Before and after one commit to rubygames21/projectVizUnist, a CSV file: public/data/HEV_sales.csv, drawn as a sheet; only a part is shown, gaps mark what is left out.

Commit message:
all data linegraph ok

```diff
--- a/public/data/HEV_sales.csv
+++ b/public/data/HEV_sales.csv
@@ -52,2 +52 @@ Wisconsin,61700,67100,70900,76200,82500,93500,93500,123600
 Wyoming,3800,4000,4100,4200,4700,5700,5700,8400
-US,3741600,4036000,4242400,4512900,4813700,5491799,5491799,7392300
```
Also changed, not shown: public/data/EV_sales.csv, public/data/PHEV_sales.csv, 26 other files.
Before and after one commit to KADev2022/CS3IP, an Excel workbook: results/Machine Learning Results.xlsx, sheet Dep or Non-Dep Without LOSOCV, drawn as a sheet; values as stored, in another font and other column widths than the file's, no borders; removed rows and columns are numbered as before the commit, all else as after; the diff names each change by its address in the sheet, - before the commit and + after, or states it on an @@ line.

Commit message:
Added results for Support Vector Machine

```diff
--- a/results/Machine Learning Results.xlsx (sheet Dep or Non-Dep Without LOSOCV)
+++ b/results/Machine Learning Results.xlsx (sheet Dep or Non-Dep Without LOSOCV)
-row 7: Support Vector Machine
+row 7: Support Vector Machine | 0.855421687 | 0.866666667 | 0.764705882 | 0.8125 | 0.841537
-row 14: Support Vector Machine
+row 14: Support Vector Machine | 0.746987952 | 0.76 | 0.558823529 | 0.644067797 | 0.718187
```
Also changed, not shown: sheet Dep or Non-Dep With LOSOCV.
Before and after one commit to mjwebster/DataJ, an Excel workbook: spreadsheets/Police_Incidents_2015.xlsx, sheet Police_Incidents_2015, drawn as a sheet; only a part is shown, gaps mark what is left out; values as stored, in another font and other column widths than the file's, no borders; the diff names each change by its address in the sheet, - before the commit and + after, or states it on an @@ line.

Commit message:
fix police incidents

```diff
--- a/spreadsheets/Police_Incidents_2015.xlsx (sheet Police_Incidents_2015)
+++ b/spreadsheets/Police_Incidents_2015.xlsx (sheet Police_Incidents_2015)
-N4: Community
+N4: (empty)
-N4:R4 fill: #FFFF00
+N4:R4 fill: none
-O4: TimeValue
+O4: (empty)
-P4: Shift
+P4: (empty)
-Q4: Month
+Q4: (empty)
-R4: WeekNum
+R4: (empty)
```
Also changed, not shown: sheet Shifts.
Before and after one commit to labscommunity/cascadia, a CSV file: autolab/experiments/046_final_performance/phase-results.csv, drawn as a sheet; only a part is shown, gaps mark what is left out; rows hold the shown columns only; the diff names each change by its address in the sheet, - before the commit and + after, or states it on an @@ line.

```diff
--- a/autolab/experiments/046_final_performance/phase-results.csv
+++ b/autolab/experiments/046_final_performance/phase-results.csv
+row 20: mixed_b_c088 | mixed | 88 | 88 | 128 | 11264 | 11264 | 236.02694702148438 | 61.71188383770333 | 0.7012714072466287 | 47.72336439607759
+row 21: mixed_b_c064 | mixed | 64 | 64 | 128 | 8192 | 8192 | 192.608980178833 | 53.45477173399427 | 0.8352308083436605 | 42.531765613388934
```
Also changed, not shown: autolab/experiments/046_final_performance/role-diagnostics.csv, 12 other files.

● ● ● ●

Give the records again, complete and exact.

Before and after one commit to rubygames21/projectVizUnist, a CSV file: public/data/HEV_sales.csv, drawn as a sheet; only a part is shown, gaps mark what is left out.

Commit message:
all data linegraph ok

```diff
--- a/public/data/HEV_sales.csv
+++ b/public/data/HEV_sales.csv
@@ -52,2 +52 @@ Wisconsin,61700,67100,70900,76200,82500,93500,93500,123600
 Wyoming,3800,4000,4100,4200,4700,5700,5700,8400
-US,3741600,4036000,4242400,4512900,4813700,5491799,5491799,7392300
```
Also changed, not shown: public/data/EV_sales.csv, public/data/PHEV_sales.csv, 26 other files.
Before and after one commit to KADev2022/CS3IP, an Excel workbook: results/Machine Learning Results.xlsx, sheet Dep or Non-Dep Without LOSOCV, drawn as a sheet; values as stored, in another font and other column widths than the file's, no borders; removed rows and columns are numbered as before the commit, all else as after; the diff names each change by its address in the sheet, - before the commit and + after, or states it on an @@ line.

Commit message:
Added results for Support Vector Machine

```diff
--- a/results/Machine Learning Results.xlsx (sheet Dep or Non-Dep Without LOSOCV)
+++ b/results/Machine Learning Results.xlsx (sheet Dep or Non-Dep Without LOSOCV)
-row 7: Support Vector Machine
+row 7: Support Vector Machine | 0.855421687 | 0.866666667 | 0.764705882 | 0.8125 | 0.841537
-row 14: Support Vector Machine
+row 14: Support Vector Machine | 0.746987952 | 0.76 | 0.558823529 | 0.644067797 | 0.718187
```
Also changed, not shown: sheet Dep or Non-Dep With LOSOCV.
Before and after one commit to mjwebster/DataJ, an Excel workbook: spreadsheets/Police_Incidents_2015.xlsx, sheet Police_Incidents_2015, drawn as a sheet; only a part is shown, gaps mark what is left out; values as stored, in another font and other column widths than the file's, no borders; the diff names each change by its address in the sheet, - before the commit and + after, or states it on an @@ line.

Commit message:
fix police incidents

```diff
--- a/spreadsheets/Police_Incidents_2015.xlsx (sheet Police_Incidents_2015)
+++ b/spreadsheets/Police_Incidents_2015.xlsx (sheet Police_Incidents_2015)
-N4: Community
+N4: (empty)
-N4:R4 fill: #FFFF00
+N4:R4 fill: none
-O4: TimeValue
+O4: (empty)
-P4: Shift
+P4: (empty)
-Q4: Month
+Q4: (empty)
-R4: WeekNum
+R4: (empty)
```
Also changed, not shown: sheet Shifts.
Before and after one commit to labscommunity/cascadia, a CSV file: autolab/experiments/046_final_performance/phase-results.csv, drawn as a sheet; only a part is shown, gaps mark what is left out; rows hold the shown columns only; the diff names each change by its address in the sheet, - before the commit and + after, or states it on an @@ line.

```diff
--- a/autolab/experiments/046_final_performance/phase-results.csv
+++ b/autolab/experiments/046_final_performance/phase-results.csv
+row 20: mixed_b_c088 | mixed | 88 | 88 | 128 | 11264 | 11264 | 236.02694702148438 | 61.71188383770333 | 0.7012714072466287 | 47.72336439607759
+row 21: mixed_b_c064 | mixed | 64 | 64 | 128 | 8192 | 8192 | 192.608980178833 | 53.45477173399427 | 0.8352308083436605 | 42.531765613388934
```
Also changed, not shown: autolab/experiments/046_final_performance/role-diagnostics.csv, 12 other files.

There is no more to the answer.